##### Data extract
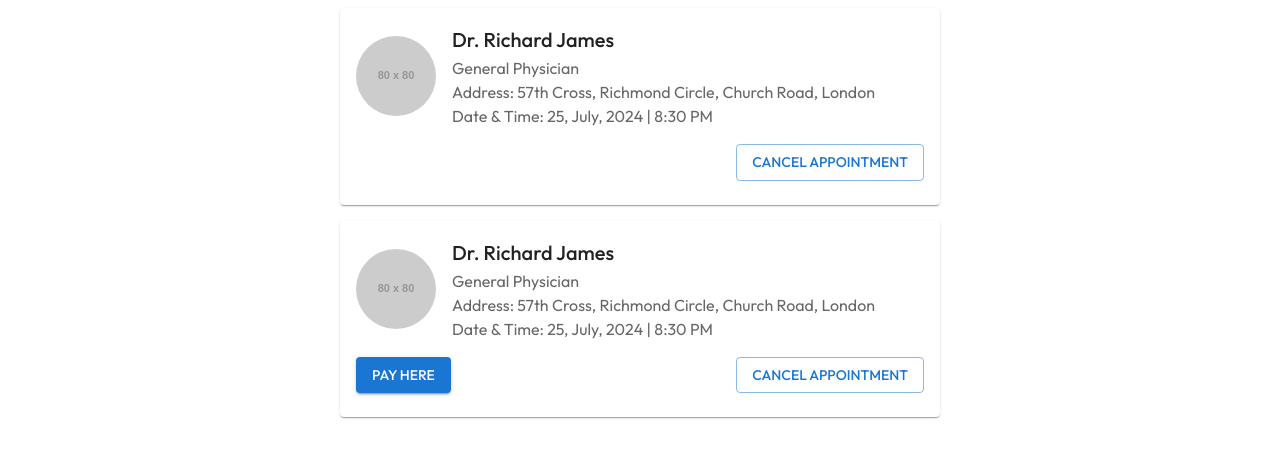
Repository: Ali-Dmerdash/DEPI_GRAD
Page: /
The author's editor kept a copy of each file at every save. The page is drawn from the files as they stood at one save, then again after the next save.
The browser window is 1280 px wide. The pictures show the whole page.
The project was rebuilt for these pictures with package versions that can differ from the ones it lists, and the page was loaded fresh each time. Also part of the build but not shown: vite.config.ts.

Above is the page before, as saved 2024-10-08 20:10:25.

### src/App.tsx
import "./App.css";
import "react-router-dom";
import { library } from "@fortawesome/fontawesome-svg-core";
import { fab } from "@fortawesome/free-brands-svg-icons";
import { fas } from "@fortawesome/free-solid-svg-icons";
import { far } from "@fortawesome/free-regular-svg-icons";
import Myappointment from "./pages/myappointment";

function App() {
  return (
    <>
      <Myappointment />
    </>
  );
}

export default App;
library.add(fab, fas, far);

### src/index.css
@import url("https://fonts.googleapis.com/css2?family=Outfit:wght@100..900&display=swap");

body {
  font-family: "Outfit", sans-serif;
  color: var(--text-color);
}

:root {
  --primary-color: #07456f;
  --secondary-color: #009f9d;
  --text-color: #0f0a3c;
  --card-button-color: #ace6f6;
  --border-color: #adadad;
}

### src/App.css
@import "./App.css";

body {
  color: var(--text-color);
}

### src/pages/myappointment/index.tsx
import React from "react";
import { Box, Card, CardContent, Typography, Button } from "@mui/material";

const MyAppointment: React.FC = () => {
  return (
    <Box sx={{ maxWidth: 600, margin: "0 auto" }}>
      <Card sx={{ marginBottom: 2 }}>
        <CardContent>
          <Box display="flex" alignItems="center">
            <img
              src="https://via.placeholder.com/80"
              alt="Doctor"
              style={{ borderRadius: "50%", marginRight: "16px" }}
            />
            <Box>
              <Typography variant="h6">Dr. Richard James</Typography>
              <Typography color="textSecondary">General Physician</Typography>
              <Typography color="textSecondary">
                Address: 57th Cross, Richmond Circle, Church Road, London
              </Typography>
              <Typography color="textSecondary">
                Date & Time: 25, July, 2024 | 8:30 PM
              </Typography>
            </Box>
          </Box>
          <Box display="flex" justifyContent="flex-end" marginTop={2}>
            <Button variant="outlined" color="primary">
              Cancel appointment
            </Button>
          </Box>
        </CardContent>
      </Card>

      {/* Second appointment */}
      <Card>
        <CardContent>
          <Box display="flex" alignItems="center">
            <img
              src="https://via.placeholder.com/80"
              alt="Doctor"
              style={{ borderRadius: "50%", marginRight: "16px" }}
            />
            <Box>
              <Typography variant="h6">Dr. Richard James</Typography>
              <Typography color="textSecondary">General Physician</Typography>
              <Typography color="textSecondary">
                Address: 57th Cross, Richmond Circle, Church Road, London
              </Typography>
              <Typography color="textSecondary">
                Date & Time: 25, July, 2024 | 8:30 PM
              </Typography>
            </Box>
          </Box>
          <Box display="flex" justifyContent="space-between" marginTop={2}>
            <Button variant="contained" color="primary">
              Pay here
            </Button>
            <Button variant="outlined" color="primary">
              Cancel appointment
            </Button>
          </Box>
        </CardContent>
      </Card>
    </Box>
  );
};

export default MyAppointment;

Loaded but not shown: index.html (common file); src/main.tsx (common file)

After the next save:
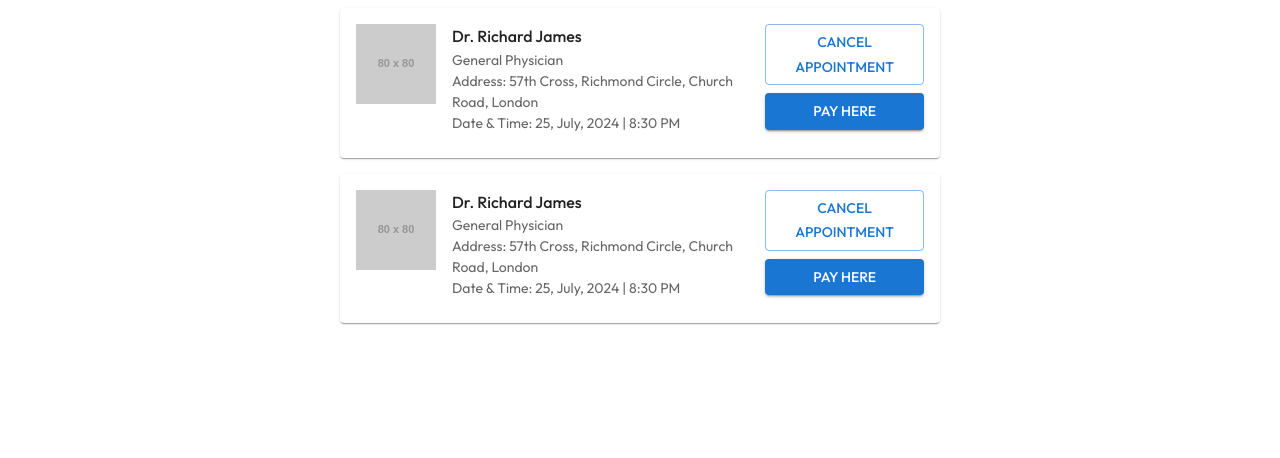
Saved 11 min 21 s later.
--- a/src/pages/myappointment/index.tsx
+++ b/src/pages/myappointment/index.tsx
@@ -6,58 +6,84 @@ const MyAppointment: React.FC = () => {
     <Box sx={{ maxWidth: 600, margin: "0 auto" }}>
       <Card sx={{ marginBottom: 2 }}>
         <CardContent>
-          <Box display="flex" alignItems="center">
+          <Box display="flex" alignItems="flex-start">
             <img
               src="https://via.placeholder.com/80"
               alt="Doctor"
-              style={{ borderRadius: "50%", marginRight: "16px" }}
+              style={{ width: "80px", height: "80px", marginRight: "16px" }}
             />
-            <Box>
-              <Typography variant="h6">Dr. Richard James</Typography>
-              <Typography color="textSecondary">General Physician</Typography>
-              <Typography color="textSecondary">
+            <Box flexGrow={1}>
+              <Typography variant="h6" fontSize="16px">
+                Dr. Richard James
+              </Typography>
+              <Typography color="textSecondary" fontSize="14px">
+                General Physician
+              </Typography>
+              <Typography color="textSecondary" fontSize="14px">
                 Address: 57th Cross, Richmond Circle, Church Road, London
               </Typography>
-              <Typography color="textSecondary">
+              <Typography color="textSecondary" fontSize="14px">
                 Date & Time: 25, July, 2024 | 8:30 PM
               </Typography>
             </Box>
-          </Box>
-          <Box display="flex" justifyContent="flex-end" marginTop={2}>
-            <Button variant="outlined" color="primary">
-              Cancel appointment
-            </Button>
+            <Box
+              display="flex"
+              flexDirection="column"
+              justifyContent="flex-end"
+            >
+              <Button
+                variant="outlined"
+                color="primary"
+                sx={{ marginBottom: 1 }}
+              >
+                Cancel appointment
+              </Button>
+              <Button variant="contained" color="primary">
+                Pay here
+              </Button>
+            </Box>
           </Box>
         </CardContent>
       </Card>
 
-      {/* Second appointment */}
       <Card>
         <CardContent>
-          <Box display="flex" alignItems="center">
+          <Box display="flex" alignItems="flex-start">
             <img
               src="https://via.placeholder.com/80"
               alt="Doctor"
-              style={{ borderRadius: "50%", marginRight: "16px" }}
+              style={{ width: "80px", height: "80px", marginRight: "16px" }}
             />
-            <Box>
-              <Typography variant="h6">Dr. Richard James</Typography>
-              <Typography color="textSecondary">General Physician</Typography>
-              <Typography color="textSecondary">
+            <Box flexGrow={1}>
+              <Typography variant="h6" fontSize="16px">
+                Dr. Richard James
+              </Typography>
+              <Typography color="textSecondary" fontSize="14px">
+                General Physician
+              </Typography>
+              <Typography color="textSecondary" fontSize="14px">
                 Address: 57th Cross, Richmond Circle, Church Road, London
               </Typography>
-              <Typography color="textSecondary">
+              <Typography color="textSecondary" fontSize="14px">
                 Date & Time: 25, July, 2024 | 8:30 PM
               </Typography>
             </Box>
-          </Box>
-          <Box display="flex" justifyContent="space-between" marginTop={2}>
-            <Button variant="contained" color="primary">
-              Pay here
-            </Button>
-            <Button variant="outlined" color="primary">
-              Cancel appointment
-            </Button>
+            <Box
+              display="flex"
+              flexDirection="column"
+              justifyContent="flex-end"
+            >
+              <Button
+                variant="outlined"
+                color="primary"
+                sx={{ marginBottom: 1 }}
+              >
+                Cancel appointment
+              </Button>
+              <Button variant="contained" color="primary">
+                Pay here
+              </Button>
+            </Box>
           </Box>
         </CardContent>
       </Card>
##########
▸ Work to complete
Report each line of the records that holds the word "pages".

▸ Exercise response
import Myappointment from "./pages/myappointment";
### src/pages/myappointment/index.tsx
--- a/src/pages/myappointment/index.tsx
+++ b/src/pages/myappointment/index.tsx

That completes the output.